Alan has also developed systems within the marketing and management side of the business to maximise the overall potential of the business. ‘We were working hard and getting no where until I discovered some simple systems to keep the ball rolling and clear out the bottlenecks that showed up from time to time.’ We created some simple procedures around each aspect of the business so that we could train staff quickly and consistently and soon reaped the rewards of a motivated and self assured staff member in no time at all.
A major area of concern for most business people, Alan says he made the task easy, ‘We create a super wish list (job description) of what we would like and before long the recruitment agency has found what we wanted.
Alan’s success is based partially around marketing more effectively. ‘When I first spent more time in the office, I started to become excellent at asking all kinds of questions, every sales rep that was selling marketing options was run through the wringer to find the real impact that marketing option had. We soon became excellent at hitting our target market and planning our marketing with ease.’
Being good at the knitting
By trusting his staff Alan found they became more responsible for the operational side of the business. ‘I had my doubts, but now I know they can be trusted and offer a range of suggestions for improving things at all kinds of levels. We make sure we have the latest knowledge of production methods and upgrade accordingly. We know our limitations and work well within these limits.’
Developing sales skills
‘Marketing is all about selling and service’ Alan said. ‘We aim to get the clients needs figured out quickly and deliver the goods in a shorter time frame where possible, imagine the looks on their faces when a two week deadline for a production run is done in a week and a half.’
Knowing what the future holds
Alan is confident that the future is rosy but does not rest on his laurels. ‘Business can change overnight and we need to be on our toes all the time, constant research in to new ideas and methods as well as investing the profits wisely has been great advice that I recommend to anyone in business.
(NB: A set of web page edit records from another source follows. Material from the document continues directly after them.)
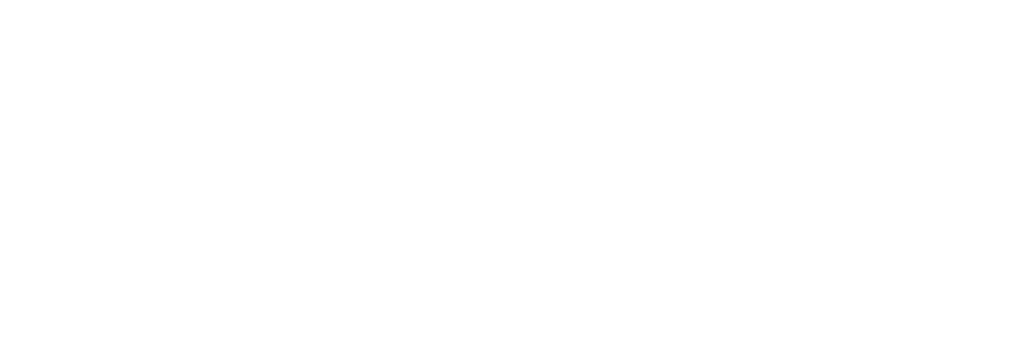
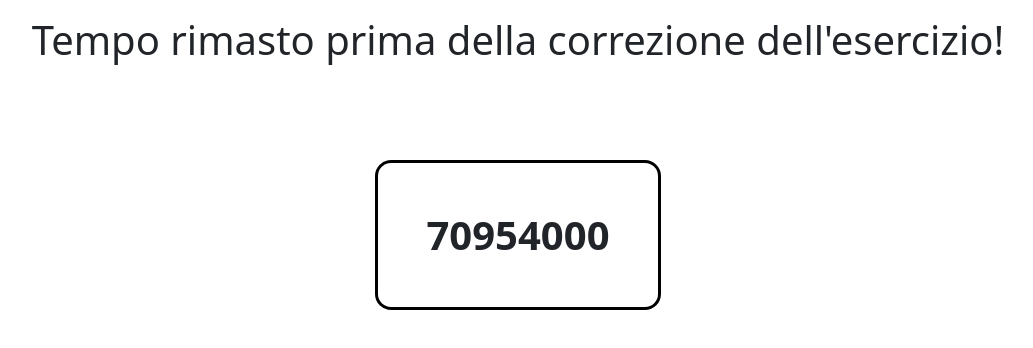
Before and after one commit to marcovittoriozacca/js-simon, a plain HTML site: page index.html in a window 1280 px wide. Shown: the whole page, without its empty margins (122-1155 px from the left). Drawn offline with nearby package versions, Linux system fonts and the light colour scheme.

Commit message:
feat: countdown in milliseconds

```diff
--- a/index.html
+++ b/index.html
@@ -4,9 +4,23 @@
     <meta charset="UTF-8">
     <meta name="viewport" content="width=device-width, initial-scale=1.0">
     <title>Boom Countdown</title>
+
+    <link rel='stylesheet' href='https://cdnjs.cloudflare.com/ajax/libs/bootstrap/5.3.2/css/bootstrap.min.css' integrity='sha512-b2QcS5SsA8tZodcDtGRELiGv5SaKSk1vDHDaQRda0htPYWZ6046lr3kJ5bAAQdpV2mmA/4v0wQF9MyU6/pDIAg==' crossorigin='anonymous'/>
+
     <link rel="stylesheet" href="./style.css">
 </head>
 <body>
+    <h1 class="text-center my-3">Tempo rimasto prima della correzione dell'esercizio!</h1>
+    <div class="d-flex justify-content-center align-items-center mt-5 pt-5">
+        <div class="h1 fw-bold d-inline-block p-5 border border-3 border-black rounded-4" id="clockhtml"></div>
+
+    </div>
+
+
+
+
+
+    <script src='https://cdnjs.cloudflare.com/ajax/libs/bootstrap/5.3.2/js/bootstrap.min.js' integrity='sha512-WW8/jxkELe2CAiE4LvQfwm1rajOS8PHasCCx+knHG0gBHt8EXxS6T6tJRTGuDQVnluuAvMxWF4j8SNFDKceLFg==' crossorigin='anonymous'></script>
 
     <script src="./main.js"></script>
 </body>
--- a/main.js
+++ b/main.js
@@ -0,0 +1,26 @@
+const clockHtml = document.getElementById('clockhtml')
+
+//associamo a questa variabile il giorno e l'orario di domani (deadline) in millisecondi
+const targetData = new Date("Jan 19, 2024, 9:30:0").getTime();
+
+//variabile che conterrà la giornata e l'orario attuale, sempre in millisecondi
+let today;
+
+//variabile che conterrà la differenza di tempo in millisecondi tra la giornata di oggi e la giornata target
+let countDown;
+
+//funzione temporale (attualmente senza parametri di tempo per rendere più visibile lo scalare dei millisecondi)
+const clockJS = setInterval(timer)
+
+//funzione timer per il conteggio dei millisecondi
+function timer(){
+
+    if(countDown < 0){
+        clearInterval(clockJS);
+        clockHtml.innerHTML = "Tempo della correzione!"
+    }else{
+        today = new Date().getTime();
+        countDown = targetData - today;
+        clockHtml.innerHTML = countDown;
+    }
+}
```
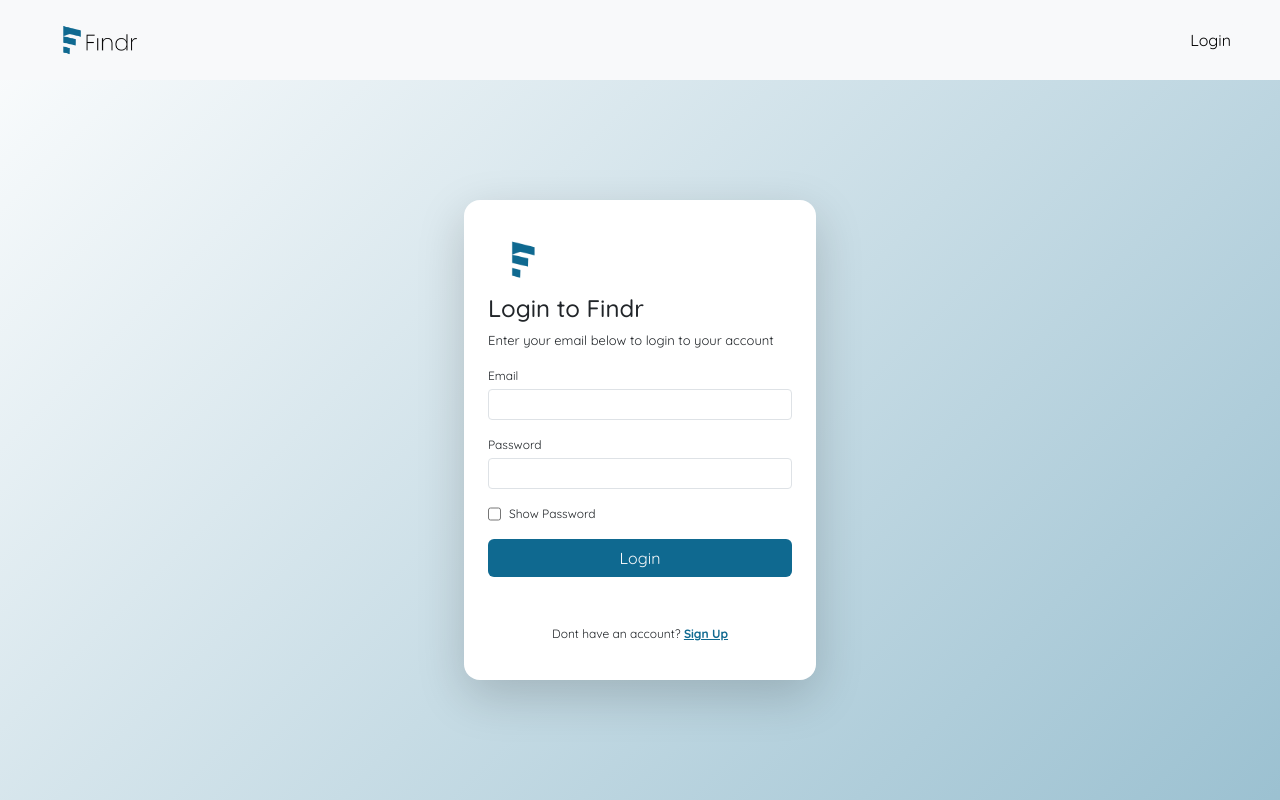
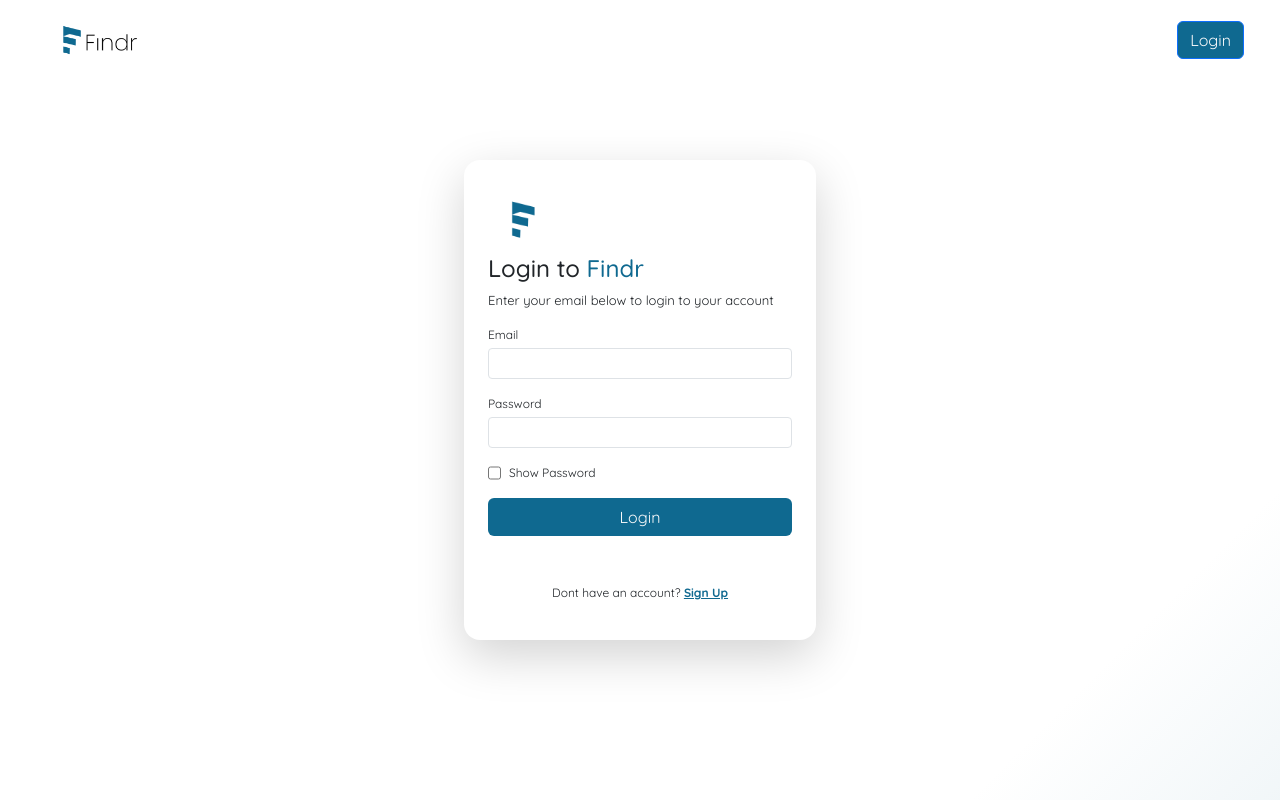
Before and after one commit to G0KS/findr_client, a React (Vite) app: page /login in a window 1280 px wide. Built offline with nearby package versions, Linux system fonts and the light colour scheme.

Commit message:
navbar design changes

```diff
--- a/src/App.css
+++ b/src/App.css
@@ -1,7 +1,7 @@
 .loginSection{
     background: linear-gradient(-45deg, #ffffff, #0f699083, #ffffff, #ffffff);
     background-size: 400% 400%;
-    animation: gradient 10s ease infinite;
+    animation: gradient 6s ease infinite;
 }
 
 @keyframes gradient {
@@ -9,7 +9,7 @@
         background-position: 0% 25%;
     }
     50% {
-        background-position:  50%;
+        background-position:  60%;
     }
     100% {
         background-position: 25% 0%;
--- a/src/components/NavbarComponent/NavbarComponent.jsx
+++ b/src/components/NavbarComponent/NavbarComponent.jsx
@@ -1,17 +1,24 @@
-import Container from 'react-bootstrap/Container';
-import Navbar from 'react-bootstrap/Navbar';
-import Logo from '../../assets/logo3.png';
-import Row from 'react-bootstrap/row';
-import Col from 'react-bootstrap/Col';
-import Form from 'react-bootstrap/Form';
-import Button from 'react-bootstrap/Button';
-import { useNavigate } from 'react-router-dom';
+import Container from "react-bootstrap/Container";
+import Navbar from "react-bootstrap/Navbar";
+import Logo from "../../assets/logo3.png";
+import Row from "react-bootstrap/row";
+import Col from "react-bootstrap/Col";
+import Form from "react-bootstrap/Form";
+import Button from "react-bootstrap/Button";
+import { useNavigate } from "react-router-dom";
 
 function NavbarComponent() {
    const navigate = useNavigate();
    return (
       <>
-      <Navbar className="bg-body-tertiary justify-content-between">
+         <Navbar
+            className="d-flex justify-content-between"
+            style={{
+               position: "fixed",
+               width: "100%",
+               backdropFilter: "blur(5px)",
+            }}
+         >
             <Container>
                <Navbar.Brand>
                   <img
@@ -21,7 +28,7 @@ function NavbarComponent() {
                      alt="React Bootstrap logo"
                      onClick={(e) => {
                         e.preventDefault();
-                navigate('/');
+                        navigate("/");
                      }}
                      role="button"
                   />
@@ -35,11 +42,12 @@ function NavbarComponent() {
                      <Button
                         onClick={(e) => {
                            e.preventDefault();
-                  navigate('/login');
+                           navigate("/login");
                         }}
-                className="btn btn-light"
+                        className="btn text-light"
+                        style={{ backgroundColor: "#0F6990" }}
                      >
-                Login{' '}
+                        Login{" "}
                      </Button>
                   </Col>
                </Row>
--- a/src/pages/Home/Home.jsx
+++ b/src/pages/Home/Home.jsx
@@ -6,7 +6,7 @@ function Home() {
   return (
     <>
       {/* hero section */}
-      <section className="container ">
+      <section className="container py-5">
         <div>
           <Row>
             <Col style={{ width: '50px' }}>
--- a/src/pages/Login/Login.jsx
+++ b/src/pages/Login/Login.jsx
@@ -42,7 +42,7 @@ function Login() {
    return (
       <section
          className="d-flex justify-content-center align-items-center loginSection"
-         style={{ height: "90vh" }}
+         style={{ height: "100vh" }}
       >
          <div
             className="loginCard rounded-4 p-4 bg-white shadow-lg"
@@ -52,7 +52,7 @@ function Login() {
                <img src={Logo} style={{ height: "100%" }} alt="" />
             </div>
             <div className="title">
-               <h4>Login to Findr</h4>
+               <h4>Login to <span style={{color:"#0F6990"}}>Findr</span></h4>
                <p style={{ fontSize: "13px" }}>
                   Enter your email below to login to your account
                </p>
--- a/src/pages/Register/Register.jsx
+++ b/src/pages/Register/Register.jsx
@@ -83,9 +83,9 @@ function Register() {
    return (
       <section
          className="d-flex justify-content-center align-items-center loginSection"
-          style={{ height: "90vh" }}
+          style={{ height: "100vh" }}
       >
-         <div className="d-flex justify-content-center align-items-center rounded-4 p-4 shadow-lg bg-white mx-4">
+         <div className="d-flex justify-content-center align-items-center rounded-4 mt-5 p-4 shadow-lg bg-white mx-4">
             <div
                className="signupCard row"
                style={{ maxWidth: "40rem" }}
```
Lines whose indentation alone changed are shown as unchanged.
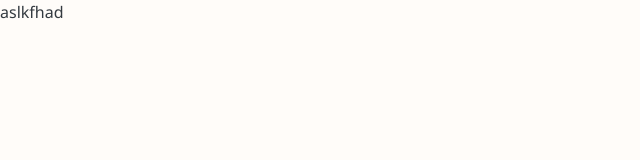
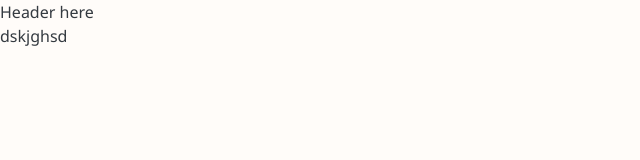
Before and after one commit to lakshv06/snitch-website-clone, a React (Create React App) app: page / in a window 1280 px wide. Shown: the top 160 px of the page, without its empty margins (0-640 px from the left). Built offline with nearby package versions, Linux system fonts and the light colour scheme.

Commit message:
start signin-page

```diff
--- a/package.json
+++ b/package.json
@@ -14,6 +14,7 @@
     "bootstrap": "^5.3.3",
     "react": "^18.3.1",
     "react-dom": "^18.3.1",
+    "react-router-dom": "^6.24.0",
     "react-scripts": "5.0.1",
     "react-toastify": "^10.0.5",
     "typescript": "^4.9.5",
--- a/src/App.tsx
+++ b/src/App.tsx
@@ -1,10 +1,17 @@
+import { ReactElement } from 'react';
 import './App.css';
+import { BrowserRouter, Route, Routes } from "react-router-dom";
+import SignInPage from './pages/SignInPage';
+import NavHeader from './pages/NavigationHeader';
 
-function App() {
+function App() : ReactElement {
   return (
-    <div className="">
-     aslkfhad
-    </div>
+   <BrowserRouter>
+   <NavHeader />
+   <Routes>
+    <Route path="" element={<SignInPage />}/>
+   </Routes>
+   </BrowserRouter>
   );
 }
 
--- /dev/null
+++ b/src/pages/NavigationHeader.tsx
@@ -0,0 +1,11 @@
+import { ReactElement } from "react";
+
+function NavHeader(): ReactElement{
+    return(
+        <div>
+            Header here
+        </div>
+    );
+}
+
+export default NavHeader;
--- /dev/null
+++ b/src/pages/SignInPage.tsx
@@ -0,0 +1,11 @@
+import { ReactElement } from "react";
+
+function SignInPage(): ReactElement{
+    return(
+        <div>
+            dskjghsd
+        </div>
+    );
+}
+
+export default SignInPage;
```
Also changed, not shown: 1 other file (tests, documents, lock files or other folders).
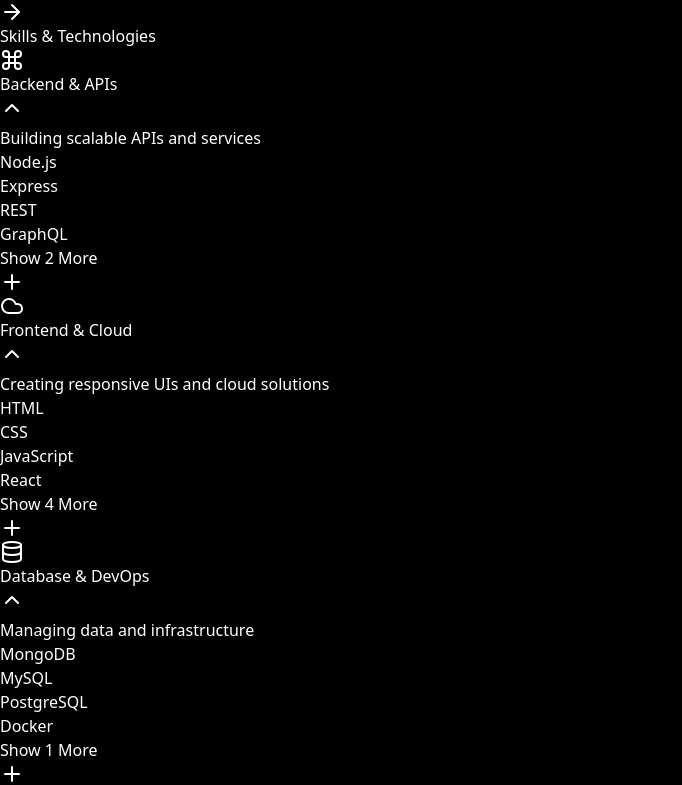
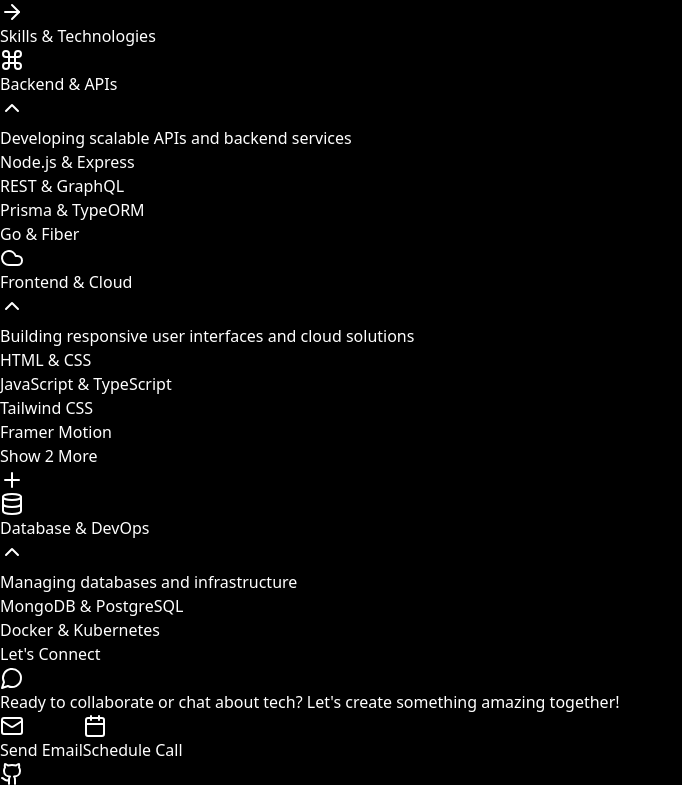
Before and after one commit to ayushdama11/portfolio, a React (Vite) app: page / in a window 1280 px wide. Shown: the part 2889-3674 px from the top of the page, without its empty margins (0-682 px from the left). Built offline with nearby package versions, Linux system fonts and the light colour scheme.

Commit message:
Refactor skillsData descriptions and skill groupings for clarity and consistency

```diff
--- a/src/constants/skillsData.js
+++ b/src/constants/skillsData.js
@@ -4,28 +4,31 @@ export const skillCategories = [
   {
     title: "Backend & APIs",
     icon: Command,
-    skills: ["Node.js", "Express", "REST", "GraphQL", "Prisma", "Go"],
-    description: "Building scalable APIs and services",
+    skills: [
+      "Node.js & Express",
+      "REST & GraphQL",
+      "Prisma & TypeORM",
+      "Go & Fiber",
+    ],
+    description: "Developing scalable APIs and backend services",
   },
   {
     title: "Frontend & Cloud",
     icon: Cloud,
     skills: [
-      "HTML",
-      "CSS",
-      "JavaScript",
-      "React",
+      "HTML & CSS",
+      "JavaScript & TypeScript",
       "Tailwind CSS",
       "Framer Motion",
-      "Next.js",
+      "React & Next.js",
       "AWS",
     ],
-    description: "Creating responsive UIs and cloud solutions",
+    description: "Building responsive user interfaces and cloud solutions",
   },
   {
     title: "Database & DevOps",
     icon: Database,
-    skills: ["MongoDB", "MySQL", "PostgreSQL", "Docker", "Kubernetes"],
-    description: "Managing data and infrastructure",
+    skills: ["MongoDB & PostgreSQL", "Docker & Kubernetes"],
+    description: "Managing databases and infrastructure",
   },
 ];
```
This gives us security and peace of mind.’
Clarity of communication – the key
The main key he mentioned regularly was the clarity of communication that had been built up between the staff and the clients, which meant the team had a great way of developing the service levels of the business.
If you want success in business Alan’s story is a great one to model on.